St Nicholas' was destroyed during the Great Fire of London of 1666 and not rebuilt. Instead the parish was united with that of St Edmund the King and Martyr, Lombard Street in 1670.[4] The name retained as a precinct title in the south-western part of Langbourn Ward.[5]

In the 1860s a proposed unification of the benefice of St Edmunds with St Nicholas and that of St Mary Woolnoth with St Mary Woolchurch Haw [6] was vigorously defended by St Nicholas Acons' discrete churchwardens.[7][8] In 1964 the churchyard was excavated and important Saxon remains found,[9] but in the last decade of the 20th century Gordon Huelin noted that only a City Corporation commemoration at the site of the old parsonage remained to indicate a church had ever been there.[10]

Present day[edit]

The parish now forms part of the combined parish of "St Edmund the King and Martyr, and St Mary Woolnoth Lombard Street with St Nicholas Acons, All Hallows Lombard Street, St Benet Gracechurch, St Leonard Eastcheap, St Dionis Backchurch and St Mary Woolchurch Haw" – usually shortened to 'St Edmund and St Mary Woolnoth'. It is part of the Church of England's Diocese of London.[11]

Notes and references[edit]

  1. ^ On occasion spelt Acorns
  2. ^ a b Newcourt 1708, p.504
  3. ^ Stow, 1890
  4. ^ Hibbert
  5. ^ British History On-line
  6. ^ Times 1861
  7. ^ On appeal from the Arches Court of Canterbury. Between the rector and churchwardens of the parish of St. Nicholas Acons, appellants, and the London Diocese, respondents. Lambeth Palace Library H5155.L6
  8. ^ A Fire plaque in nearby St Nicholas Passage reads "E&S Poynder St N.A. 1836
  9. ^ "Recent work on finds" (PDF). Hobley: Lundenwic and Lundenburh. Retrieved 2007-09-12.
  10. ^ Huelin 1996
  11. ^ Diocese of London St Edmund & St Mary Woolnoth

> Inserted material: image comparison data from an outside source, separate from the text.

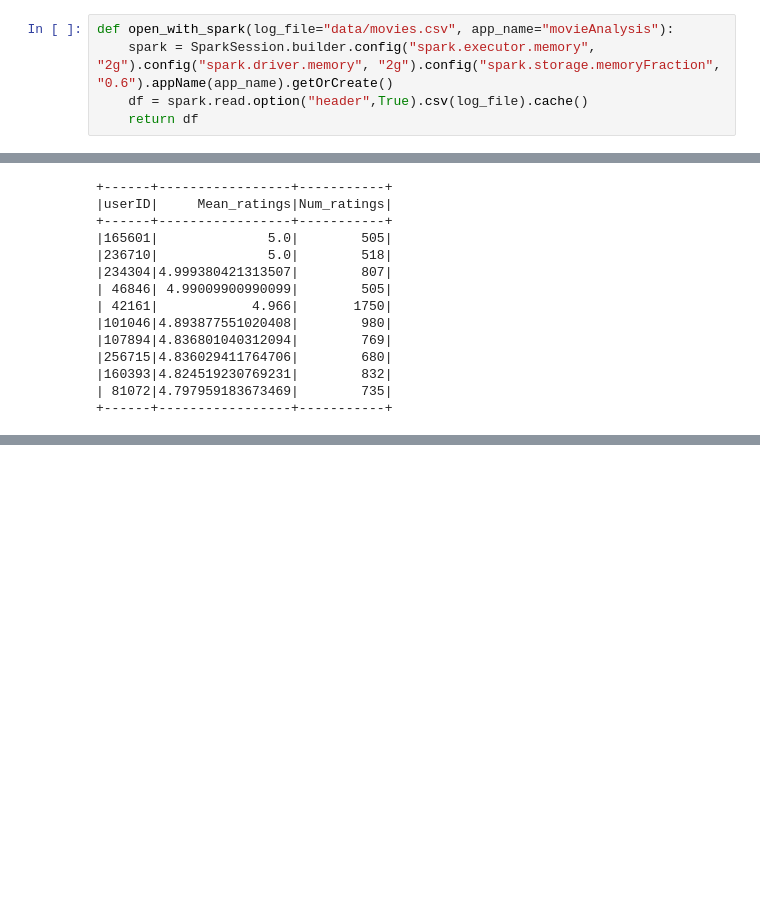
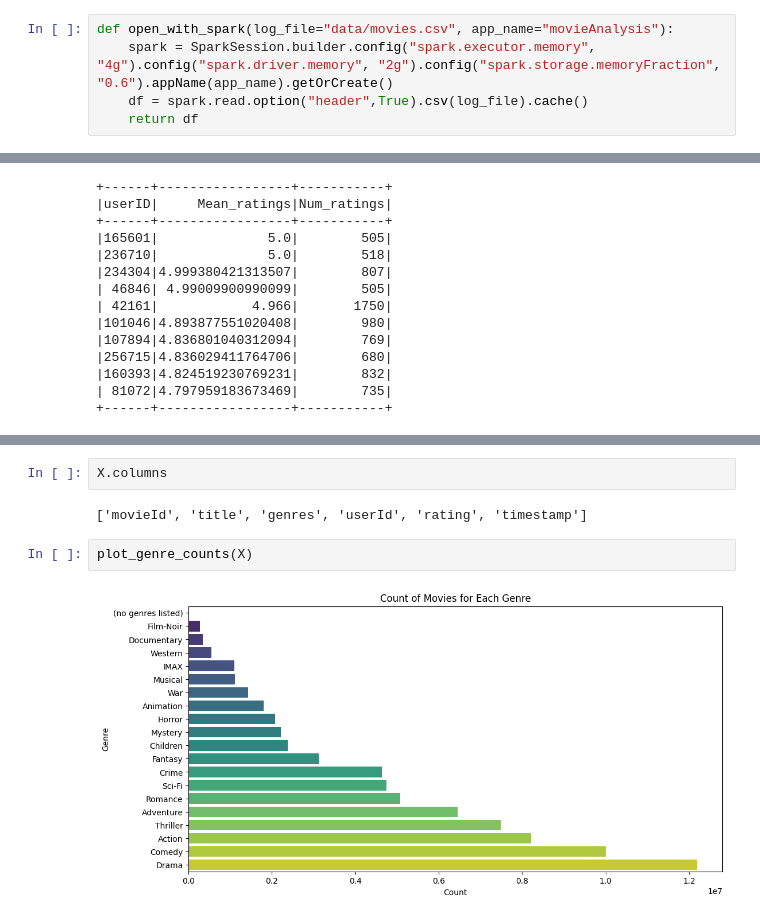
Before and after one commit to CooperGibbs/Movies-Analysis, a Jupyter notebook: main.ipynb, the cells around one changed output, grey strips where cells are left out. Saved outputs shown, nothing was run; the diff lists cells and outputs as text; blank space fills up the shorter version.

Commit message:
Visualizations
Signed-off-by: AnthonyCampbell208 <78286293+AnthonyCampbell208@users.noreply.github.com>

```diff
--- a/main.ipynb
+++ b/main.ipynb
@@ -14,7 +14,7 @@ os.environ['PYSPARK_DRIVER_PYTHON'] = sys.executable
 # Same code as shown in SimpleApp.py
 # %%
 def open_with_spark(log_file="data/movies.csv", app_name="movieAnalysis"):
-    spark = SparkSession.builder.config("spark.executor.memory", "2g").config("spark.driver.memory", "2g").config("spark.storage.memoryFraction", "0.6").appName(app_name).getOrCreate()
+    spark = SparkSession.builder.config("spark.executor.memory", "4g").config("spark.driver.memory", "2g").config("spark.storage.memoryFraction", "0.6").appName(app_name).getOrCreate()
     df = spark.read.option("header",True).csv(log_file).cache()
     return df
 # %%
@@ -453,0 +510,8 @@ D.show()
+# %%
+X.columns
+# %% [output]
+['movieId', 'title', 'genres', 'userId', 'rating', 'timestamp']
+# %%
+plot_genre_counts(X)
+# %% [output]
+[figure, added]
```
Also changed, not shown: parts of 11 cells of this notebook, 1 other file.
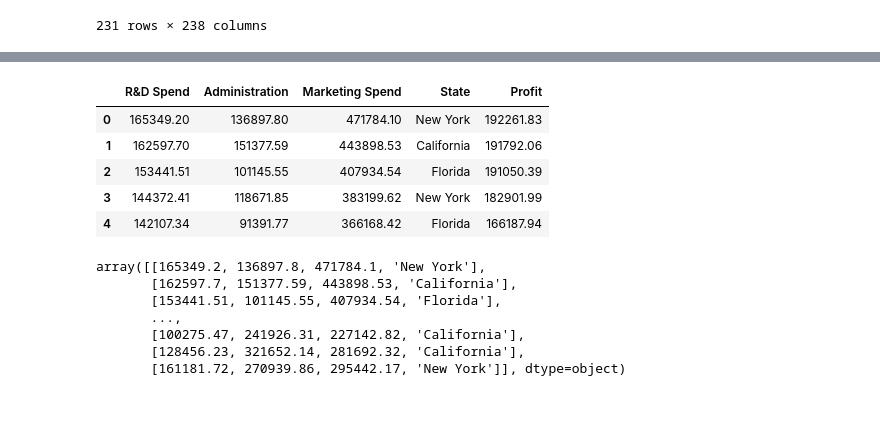
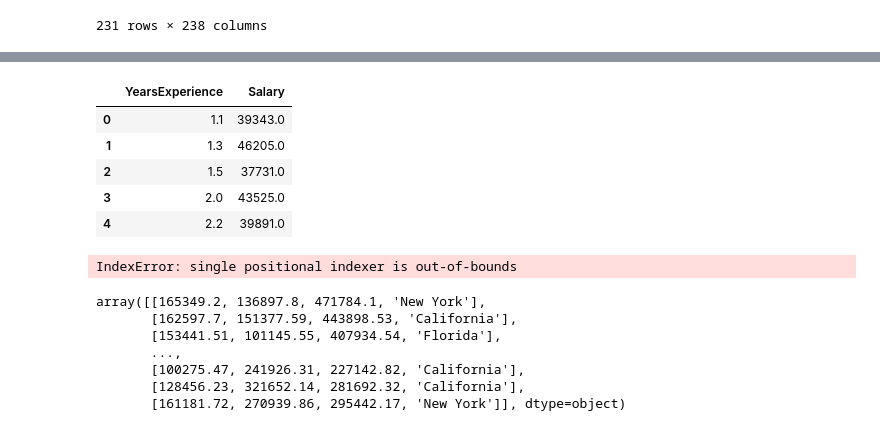
Before and after one commit to VishVandhan004/Code-404-, a Jupyter notebook: AI_ML/Machine_Learning1.ipynb, the cells around one changed output, grey strips where cells are left out. Cells and saved outputs as stored; diff of their text form; code cells hidden in the pictures.

```diff
--- a/AI_ML/Machine_Learning1.ipynb
+++ b/AI_ML/Machine_Learning1.ipynb
@@ -535,17 +536,20 @@ plt.show()               # TESTING DATASET
 # %%
+#LOGISITIC REGRESSION
 import pandas as pd
 import numpy as np
-df = pd.read_csv('1000_Companies.csv')
+df = pd.read_csv('Salary_Data.csv')
 df.head()
 # %% [output]
-|  | R&D Spend | Administration | Marketing Spend | State | Profit |
-| 0 | 165349.20 | 136897.80 | 471784.10 | New York | 192261.83 |
-| 1 | 162597.70 | 151377.59 | 443898.53 | California | 191792.06 |
-| 2 | 153441.51 | 101145.55 | 407934.54 | Florida | 191050.39 |
-| 3 | 144372.41 | 118671.85 | 383199.62 | New York | 182901.99 |
-| 4 | 142107.34 | 91391.77 | 366168.42 | Florida | 166187.94 |
+|  | YearsExperience | Salary |
+| 0 | 1.1 | 39343.0 |
+| 1 | 1.3 | 46205.0 |
+| 2 | 1.5 | 37731.0 |
+| 3 | 2.0 | 43525.0 |
+| 4 | 2.2 | 39891.0 |
 # %%
 x = df.iloc[:,2].values
+# %% [output]
+IndexError: single positional indexer is out-of-bounds
 # %%
 y = df.iloc[:,4].values
 # %%
```
Also changed, not shown: parts of 8 cells of this notebook, 1 other file.
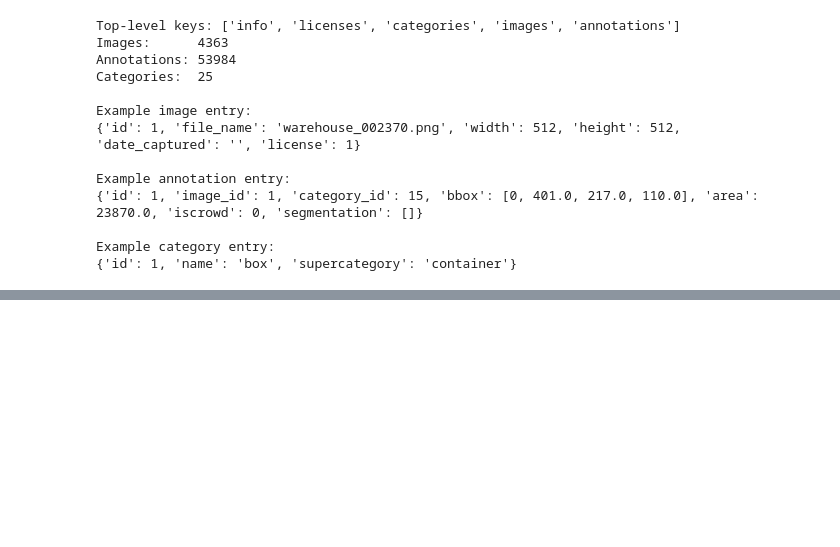
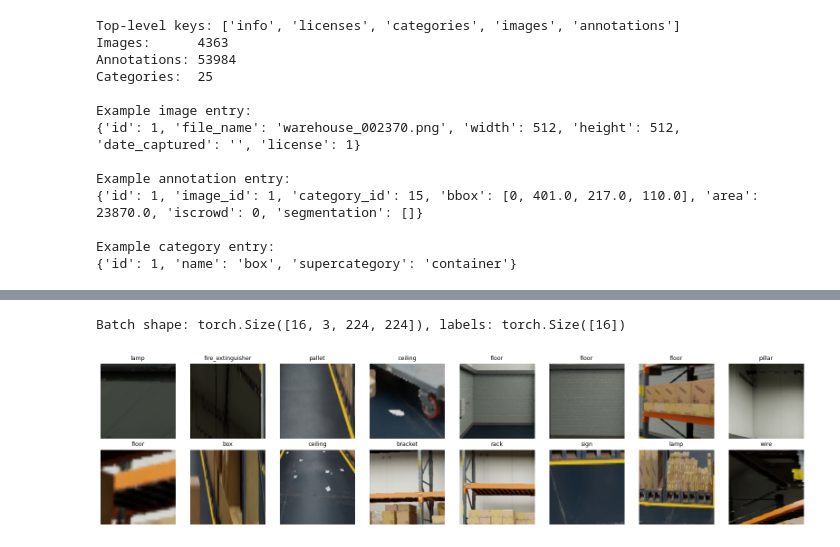
Before and after one commit to iav2002/Assignment_Advanced_Topics_In_DeepLearning, a Jupyter notebook: part_2.ipynb, the cells around one changed output, grey strips where cells are left out. Saved outputs shown, nothing was run; the diff lists cells and outputs as text; code cells hidden in the pictures; blank space fills up the shorter version.

```diff
--- a/part_2.ipynb
+++ b/part_2.ipynb
@@ -100,0 +486,27 @@ Example category entry:
+# %%
+# DataLoader batches samples from the Dataset
+train_loader = DataLoader(train_ds, batch_size=16, shuffle=True, num_workers=0)
+
+# grab one batch to verify shapes
+batch_imgs, batch_labels = next(iter(train_loader))
+print(f'Batch shape: {batch_imgs.shape}, labels: {batch_labels.shape}')
+
+# helper to undo the imagenet normalization so we can display images normally
+def unnormalize(t):
+    mean = torch.tensor(IMAGENET_MEAN).view(3, 1, 1)
+    std = torch.tensor(IMAGENET_STD).view(3, 1, 1)
+    return (t * std + mean).clamp(0, 1)
+
+# display the 16 crops with their labels
+fig, axes = plt.subplots(2, 8, figsize=(16, 4))
+for i, ax in enumerate(axes.flat):
+    # permute because torch uses (C, H, W) but matplotlib wants (H, W, C)
+    img = unnormalize(batch_imgs[i]).permute(1, 2, 0).numpy()
+    ax.imshow(img)
+    ax.set_title(IDX_TO_CLASS[batch_labels[i].item()], fontsize=9)
+    ax.axis('off')
+plt.tight_layout()
+plt.show()
+# %% [output]
+Batch shape: torch.Size([16, 3, 224, 224]), labels: torch.Size([16])
+[figure, added]
```
Also changed, not shown: parts of 20 cells of this notebook.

  • "The Register Book of the parish of St. Nicholas Acons, London, 1539–1812" Brigg, W(Transc) p 160: Leeds, Walker & Laycock, 1890.
  • Church of England, Parish of St. Nicholas Acons. – PLAN OF THE PARISH OF SAINT NICHOLAS ACON'S LOMBARD STREET 1875 / George Leg, 1875 ms. plan. – k1264830 cited in "City of London Parish Registers Guide 4" Hallows, A. (Ed): London, Guildhall Library Research, 1974 ISBN 0-900422-30-0 .
  • "Vanished churches of the City of London", Huelin, G p21 : London Guildhall Library Publishing, 1996 ISBN 0-900422-42-4
  • A Descriptive Account of the Guildhall of the City of London-Its History and Associations in "The English Historical Review" Price, J.E. pp. 154–158: Oxford, Oxford University Press Jan., 1888 (Vol. 3, No. 9)
  • Stow, John (1890). A Survey of London, Vol I. London: A. Fullarton & Co. Originally published 1598. p. 446.
  • The Proposed Union Of City Benefices in "The Times" p 10: London, The Times Newspaper, 1861 (Wednesday, 20 November; Issue 24095; col C)
  • Local Administrative Units: Southern England Youngs, F. p. 302 :London, Royal Historical Society, 1979
  • "The London Encyclopaedia" Hibbert, C; Weinreb, D; Keay, J: London, Pan Macmillan, 1983 (rev 1993,2008) ISBN 978-1-4050-4924-5
  • Newcourt, Richard (1708). "S. Nicolas Acon". Repetorium Ecclesiasticum Parochiale Londinense. London.

External links[edit]